### Problem details
In the entries that follow, find every line containing "generated" and copy it.

=== Listed records ===

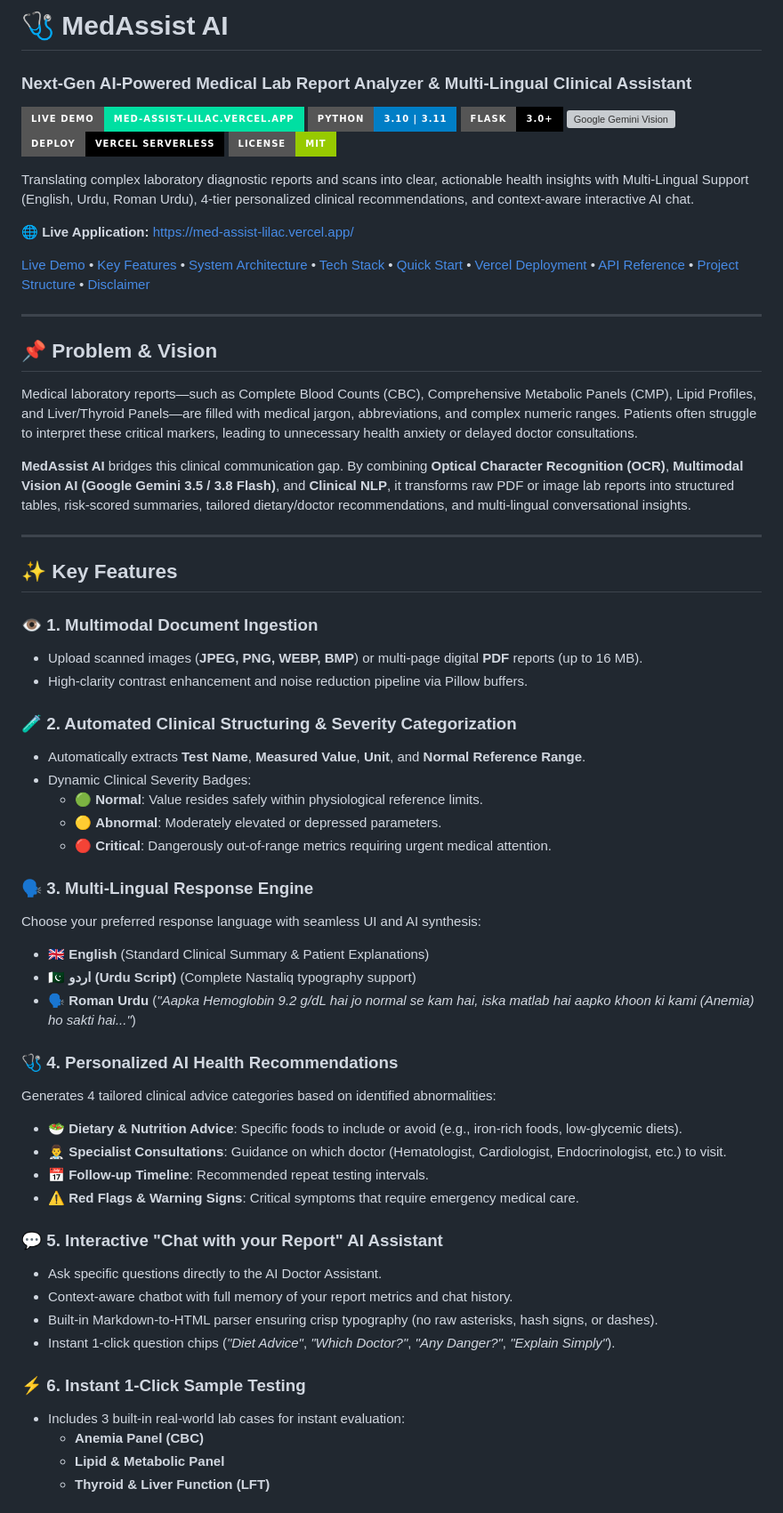
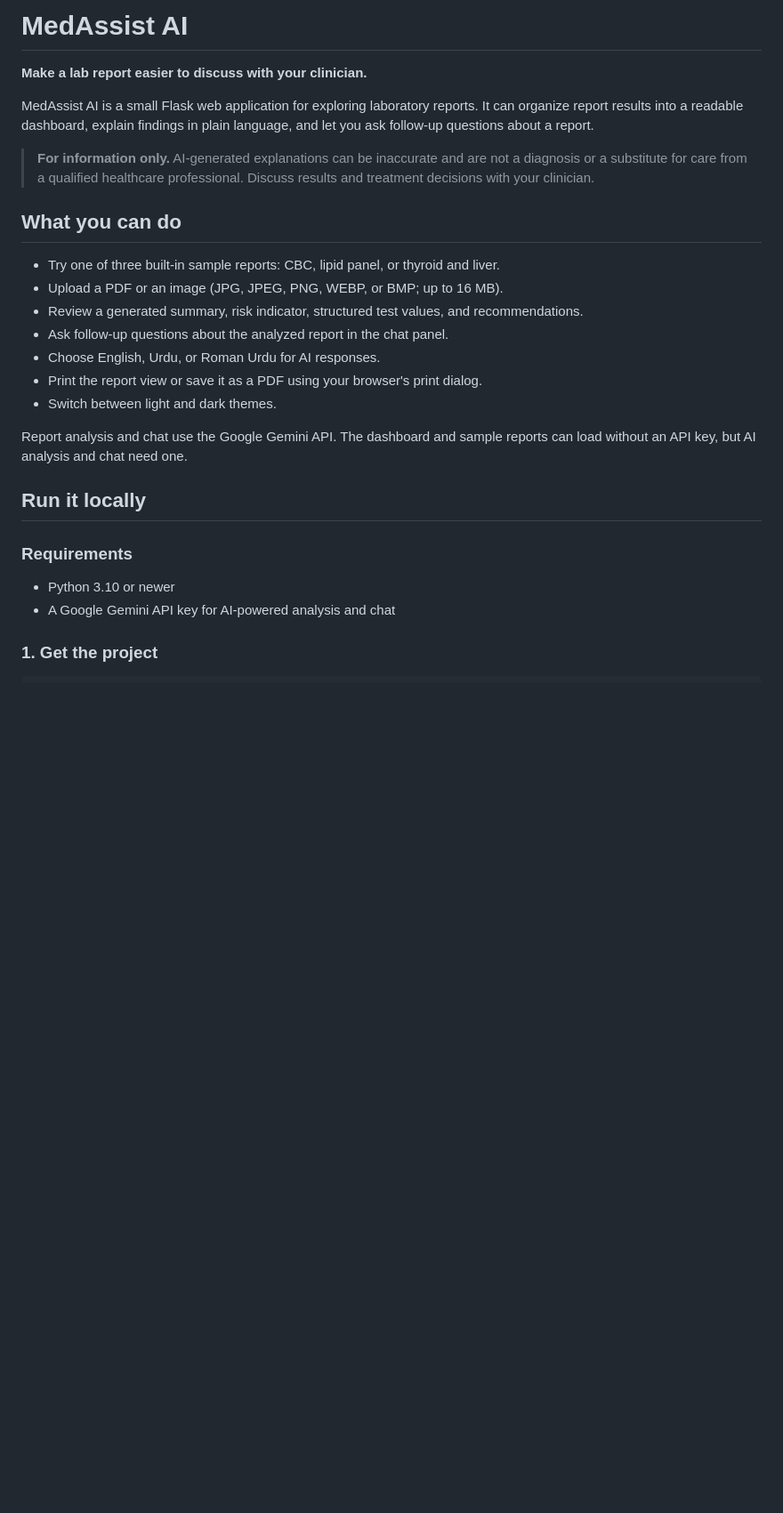
Before and after one commit to hitanshus-svg/Health-Assist, a Markdown page: README.md, the part around one of its changes. Shown at 89% size. Rendered like a GitHub page; badges without logos; blank space fills up the shorter version; grey boxes are pictures that could not be loaded.

```diff
--- a/README.md
+++ b/README.md
@@ -1,64 +1,29 @@
-# 🩺 MedAssist AI
-### Next-Gen AI-Powered Medical Lab Report Analyzer & Multi-Lingual Clinical Assistant
+# MedAssist AI
 
-[![Live Demo](https://img.shields.io/badge/Live%20Demo-med--assist--lilac.vercel.app-00dfa2?style=for-the-badge&logo=vercel&logoColor=black)](https://med-assist-lilac.vercel.app/)
-[![Python Version](https://img.shields.io/badge/python-3.10%20%7C%203.11-blue?style=for-the-badge&logo=python&logoColor=white)](https://www.python.org/)
-[![Flask Framework](https://img.shields.io/badge/Flask-3.0+-black?style=for-the-badge&logo=flask&logoColor=white)](https://flask.palletsprojects.com/)
-[![Google Gemini Vision](https://img.shields.io/badge/Google%20Gemini-3.5%20%2F%203.8%20Flash-orange?style=for-the-badge&logo=google&logoColor=white)](https://ai.google.dev/)
-[![Deployment](https://img.shields.io/badge/Deploy-Vercel%20Serverless-000000?style=for-the-badge&logo=vercel&logoColor=white)](https://med-assist-lilac.vercel.app/)
-[![License](https://img.shields.io/badge/License-MIT-green?style=for-the-badge)](LICENSE)
+**Make a lab report easier to discuss with your clinician.**
 
-Translating complex laboratory diagnostic reports and scans into clear, actionable health insights with Multi-Lingual Support (English, Urdu, Roman Urdu), 4-tier personalized clinical recommendations, and context-aware interactive AI chat.
+MedAssist AI is a small Flask web application for exploring laboratory reports. It can organize report results into a readable dashboard, explain findings in plain language, and let you ask follow-up questions about a report.
 
-🌐 **Live Application:** [https://med-assist-lilac.vercel.app/](https://med-assist-lilac.vercel.app/)
+> **For information only.** AI-generated explanations can be inaccurate and are not a diagnosis or a substitute for care from a qualified healthcare professional. Discuss results and treatment decisions with your clinician.
 
-[Live Demo](https://med-assist-lilac.vercel.app/) • [Key Features](#-key-features) • [System Architecture](#-system-architecture) • [Tech Stack](#-tech-stack) • [Quick Start](#-quick-start--installation) • [Vercel Deployment](#-1-click-free-vercel-deployment) • [API Reference](#-api-reference) • [Project Structure](#-repository-structure) • [Disclaimer](#-medical-disclaimer)
+## What you can do
 
----
+- Try one of three built-in sample reports: CBC, lipid panel, or thyroid and liver.
+- Upload a PDF or an image (JPG, JPEG, PNG, WEBP, or BMP; up to 16 MB).
+- Review a generated summary, risk indicator, structured test values, and recommendations.
+- Ask follow-up questions about the analyzed report in the chat panel.
+- Choose English, Urdu, or Roman Urdu for AI responses.
+- Print the report view or save it as a PDF using your browser's print dialog.
+- Switch between light and dark themes.
 
-## 📌 Problem & Vision
+Report analysis and chat use the Google Gemini API. The dashboard and sample reports can load without an API key, but AI analysis and chat need one.
 
-Medical laboratory reports—such as Complete Blood Counts (CBC), Comprehensive Metabolic Panels (CMP), Lipid Profiles, and Liver/Thyroid Panels—are filled with medical jargon, abbreviations, and complex numeric ranges. Patients often struggle to interpret these critical markers, leading to unnecessary health anxiety or delayed doctor consultations.
+## Run it locally
 
-**MedAssist AI** bridges this clinical communication gap. By combining **Optical Character Recognition (OCR)**, **Multimodal Vision AI (Google Gemini 3.5 / 3.8 Flash)**, and **Clinical NLP**, it transforms raw PDF or image lab reports into structured tables, risk-scored summaries, tailored dietary/doctor recommendations, and multi-lingual conversational insights.
+### Requirements
 
----
+- Python 3.10 or newer
+- A Google Gemini API key for AI-powered analysis and chat
 
-## ✨ Key Features
+### 1. Get the project
 
-### 👁️ 1. Multimodal Document Ingestion
-* Upload scanned images (**JPEG, PNG, WEBP, BMP**) or multi-page digital **PDF** reports (up to 16 MB).
-* High-clarity contrast enhancement and noise reduction pipeline via Pillow buffers.
-
-### 🧪 2. Automated Clinical Structuring & Severity Categorization
-* Automatically extracts **Test Name**, **Measured Value**, **Unit**, and **Normal Reference Range**.
-* Dynamic Clinical Severity Badges:
-  * 🟢 **Normal**: Value resides safely within physiological reference limits.
-  * 🟡 **Abnormal**: Moderately elevated or depressed parameters.
-  * 🔴 **Critical**: Dangerously out-of-range metrics requiring urgent medical attention.
-
-### 🗣️ 3. Multi-Lingual Response Engine
-Choose your preferred response language with seamless UI and AI synthesis:
-* 🇬🇧 **English** (Standard Clinical Summary & Patient Explanations)
-* 🇵🇰 **اردو (Urdu Script)** (Complete Nastaliq typography support)
-* 🗣️ **Roman Urdu** (*"Aapka Hemoglobin 9.2 g/dL hai jo normal se kam hai, iska matlab hai aapko khoon ki kami (Anemia) ho sakti hai..."*)
-
-### 🩺 4. Personalized AI Health Recommendations
-Generates 4 tailored clinical advice categories based on identified abnormalities:
-* 🥗 **Dietary & Nutrition Advice**: Specific foods to include or avoid (e.g., iron-rich foods, low-glycemic diets).
-* 👨‍⚕️ **Specialist Consultations**: Guidance on which doctor (Hematologist, Cardiologist, Endocrinologist, etc.) to visit.
-* 📅 **Follow-up Timeline**: Recommended repeat testing intervals.
-* ⚠️ **Red Flags & Warning Signs**: Critical symptoms that require emergency medical care.
-
-### 💬 5. Interactive "Chat with your Report" AI Assistant
-* Ask specific questions directly to the AI Doctor Assistant.
-* Context-aware chatbot with full memory of your report metrics and chat history.
-* Built-in Markdown-to-HTML parser ensuring crisp typography (no raw asterisks, hash signs, or dashes).
-* Instant 1-click question chips (*"Diet Advice"*, *"Which Doctor?"*, *"Any Danger?"*, *"Explain Simply"*).
-
-### ⚡ 6. Instant 1-Click Sample Testing
-* Includes 3 built-in real-world lab cases for instant evaluation:
-  * **Anemia Panel (CBC)**
-  * **Lipid & Metabolic Panel**
-  * **Thyroid & Liver Function (LFT)**
-
```
Also changed, not shown: other parts of README.md (+85 -125 lines).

===

### Output
+> **For information only.** AI-generated explanations can be inaccurate and are not a diagnosis or a substitute for care from a qualified healthcare professional. Discuss results and treatment decisions with your clinician.
+- Review a generated summary, risk indicator, structured test values, and recommendations.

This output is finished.